The race was disrupted twice by the Safety Car. The first time, from lap 5 to 8, after Bernazzani, in just his second start in the Alfa Romeo, spilled oil on the track and then, from lap 9 to 10, when Andrea Argenti’s Opel Astra went off at the Rivazza.

The race resumed for a final lap that was plenty of action, as the drivers behind the leading trio battled for the positions. Mugelli and Alfa Romeo driver Cappello clashed and went off, while Andrea Larini took advantage from the commotion to finish fourth ahead of Massimiliano Gagliano and the Race 1 winner Bettera.

Ferrara had another troubled race to cap a dismal weekend. The Alfa Romeo driver started from sixteenth on the grid and recovered up to sixth in three laps, but then had to pit to replace the front right tyre and rejoined in seventeenth position and recovered again to finish ninth.

However, he received a 5-second penalty for an infringement during the safety car period – for the second day in a row – and dropped out of the points. Ferrara would be classified in P15.

Capello in the only other surviving Alfa Romeo came home lapped in P18 after his earlier incident as the third Giulietta of Bernazzani retired during the early stages of the race.

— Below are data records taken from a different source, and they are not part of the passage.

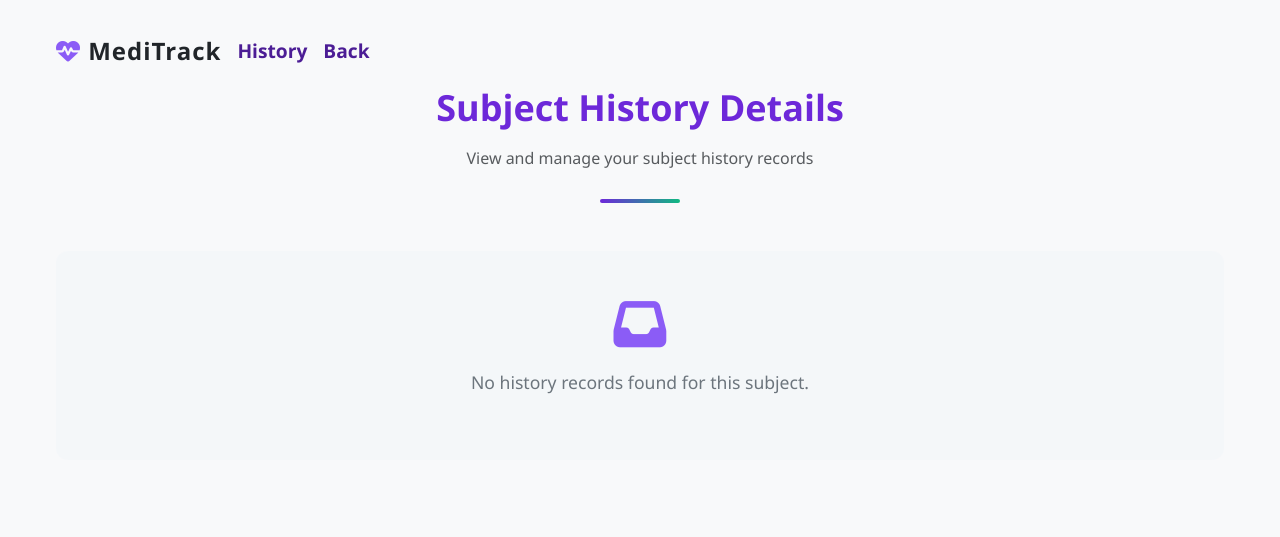
Repository: krishgobi/MedicoApp
Page: templates/subject_history_details.html
An editor plug-in stored every save of this project. The page is shown before and after the next save, followed by the edit.
The browser window is 1280 px wide. The pictures show the whole page.
The page is served by the project's application, run on Flask 3 (chatbot_gemini_backend.py). The template is opened directly, without the code that normally fills it, so the values that code supplies are empty.

Above is the page before, as saved 2025-06-24 19:11:10.

After the next save:
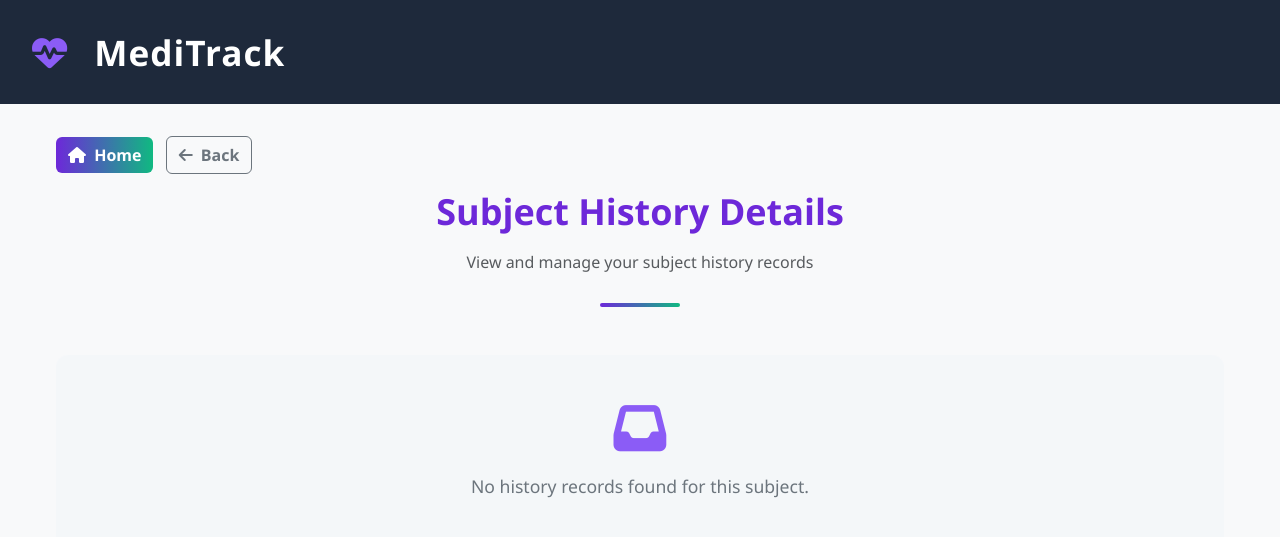
Saved 19 s later.
--- a/templates/subject_history_details.html
+++ b/templates/subject_history_details.html
@@ -265,14 +265,23 @@
     </style>
 </head>
 <body>
+    <nav style="background: var(--dark); padding: 1.5rem 2rem; display: flex; align-items: center;">
+        <span class="sidebar-brand" style="font-size:2.2rem; color:white; font-weight:900; letter-spacing:1px;">
+            <i class="fas fa-heartbeat" style="color:var(--primary-light); font-size:2.2rem; margin-right:1rem;"></i> MediTrack
+        </span>
+    </nav>
     <div class="main-container">
         <div class="d-flex justify-content-between align-items-center mb-3">
-            <div class="d-flex align-items-center gap-3">
-                <span class="navbar-brand" style="font-size:1.5rem;font-weight:700;letter-spacing:1px;"><i class="fas fa-heartbeat" style="color:var(--primary-light);"></i> MediTrack</span>
-                <span style="font-size:1.2rem;font-weight:600;color:var(--primary-dark);">History</span>
-                <span style="font-size:1.2rem;font-weight:600;color:var(--primary-dark);cursor:pointer;" onclick="window.history.back()">Back</span>
+            <div>
+                <a href="/dashboard" class="btn btn-primary me-2" style="background: linear-gradient(90deg, var(--primary) 0%, var(--secondary) 100%); border: none; font-weight: 600;">
+                    <i class="fas fa-home me-1"></i> Home
+                </a>
+                <button onclick="window.history.back()" class="btn btn-outline-secondary" style="font-weight: 600;">
+                    <i class="fas fa-arrow-left me-1"></i> Back
+                </button>
             </div>
         </div>
+
         <div class="page-header">
             <h1>Subject History Details</h1>
             <p class="text-muted">View and manage your subject history records</p>
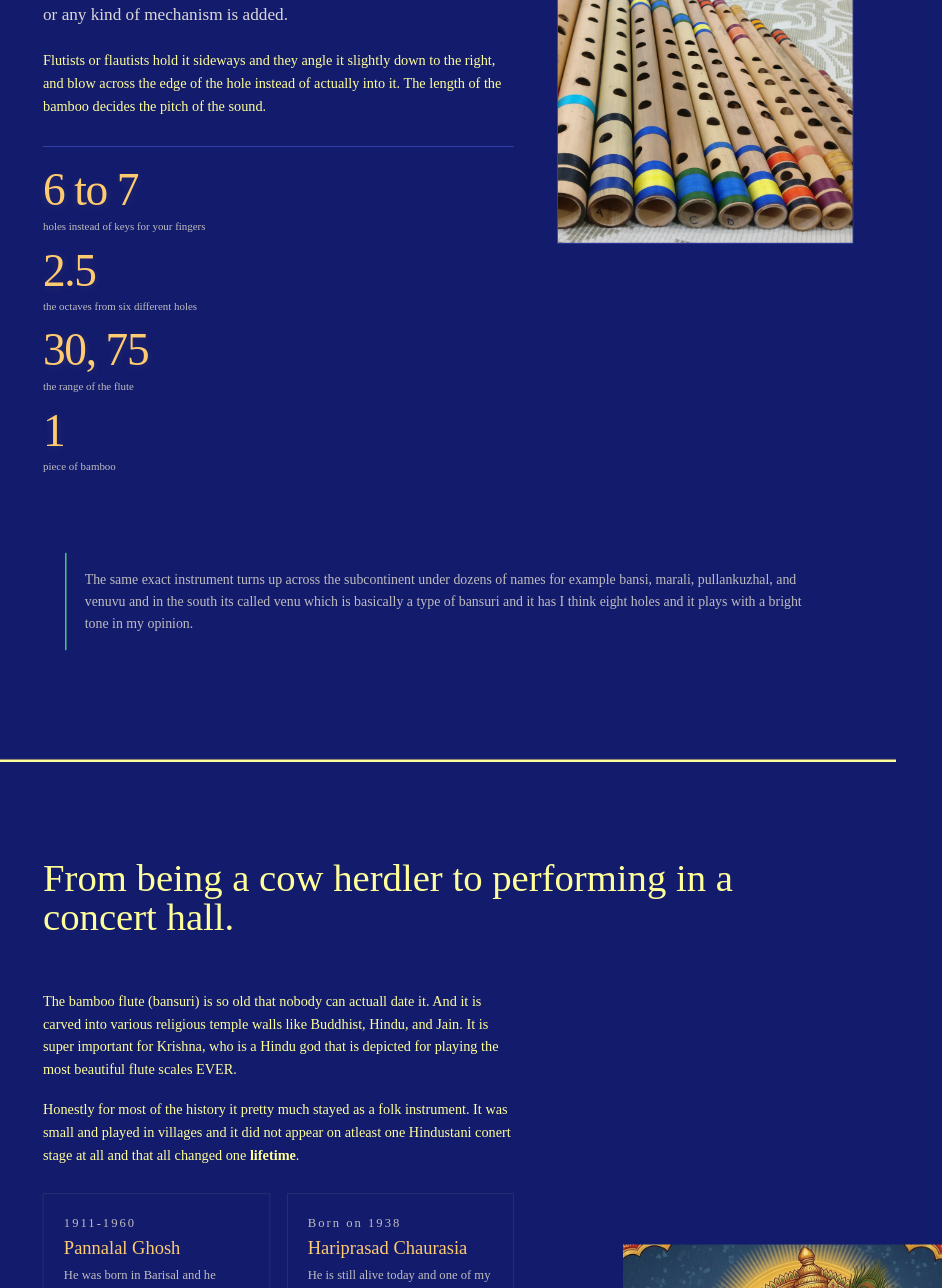
Repository: manayparikh1/Bansi
Page: index.html
These files come from the project's save history. The page is drawn as it stood at one moment and after the next save; the edit follows.
The browser window is 1280 px wide. The page is 1346 px wide, so the pictures cover 1346 px, including what lies to the right of the window. The pictures show the part of the page from y = 1317 to 3157 px (the page is 7392 px tall before and 7185 px after), at 70% of full size.

Above is the page before, as saved 2026-10-12 11:51:01.

After the next save:
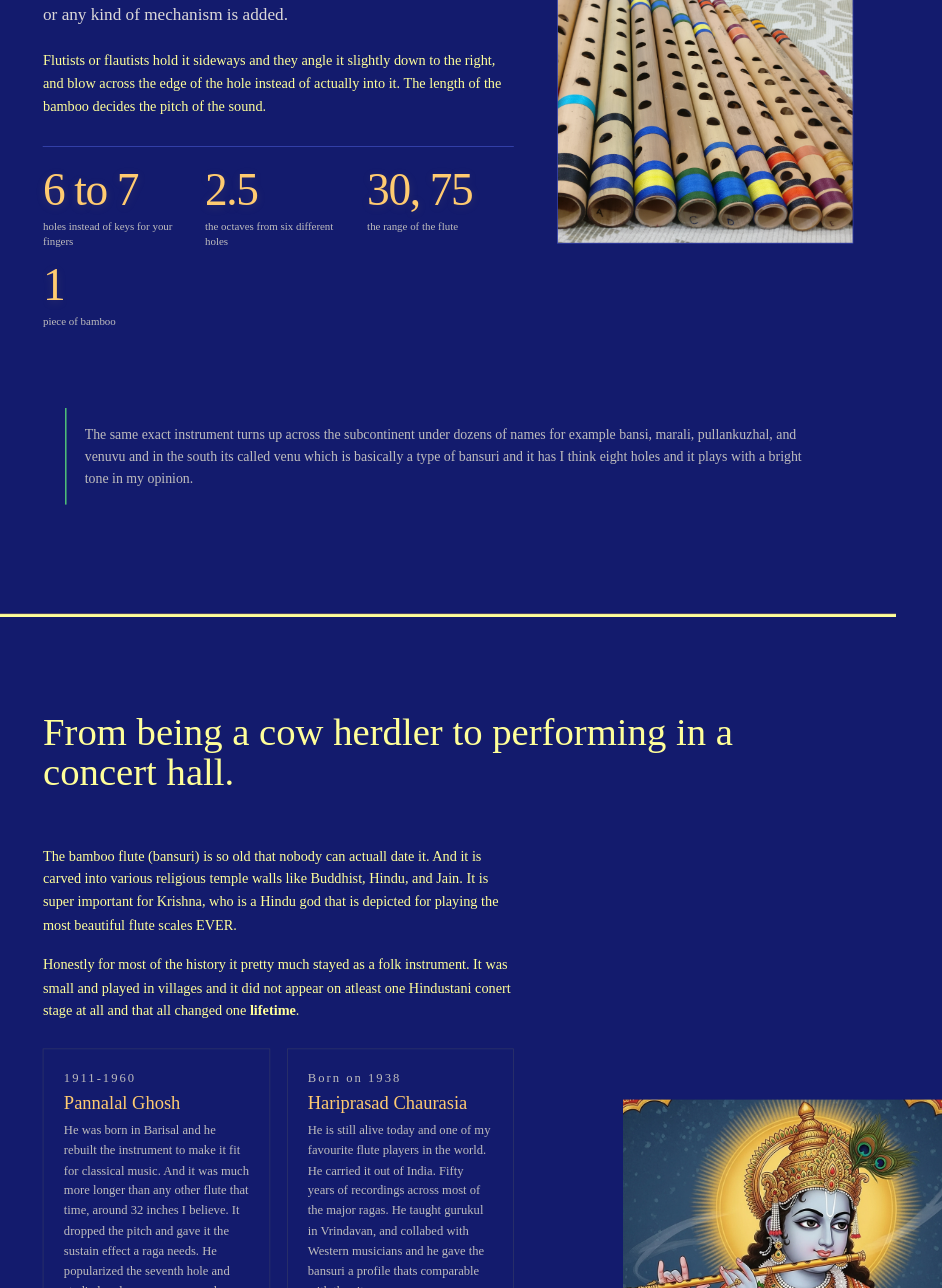
Saved 22 s later.
--- a/styled.css
+++ b/styled.css
@@ -27,7 +27,9 @@ h2 {
 
 .facts {
     display: grid;
+    grid-template-columns: repeat(auto-fit, minmax(min(135px, 120%), 1fr));
     gap: 18px;
+
     margin-top: 34px;
     margin-bottom: 4px;
     padding-top: 26px;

Following the penalty that deprived him of a victory in Race 1, Ferrara has slipped to third in the standings, 40.5 points behind Tavano and 8.5 behind Greco as he sees his title hopes going up in smoke with just two rounds and four races remaining.

The TCR Italy championship will resume after the summer break at Vallelunga on 14-16 September 14 before the season ends in Monza on 5-7 October.

Photos: TCR Italy - Alfa Romeo Giulietta TCR

Italiaspeed provides daily independent news on the Italian auto industry, we keep free from any affiliations to bring you the facts. If you read Italiaspeed and like it please consider supporting us.

 

Photos: ACI Sport / 2018 Interfuture Media/Italiaspeed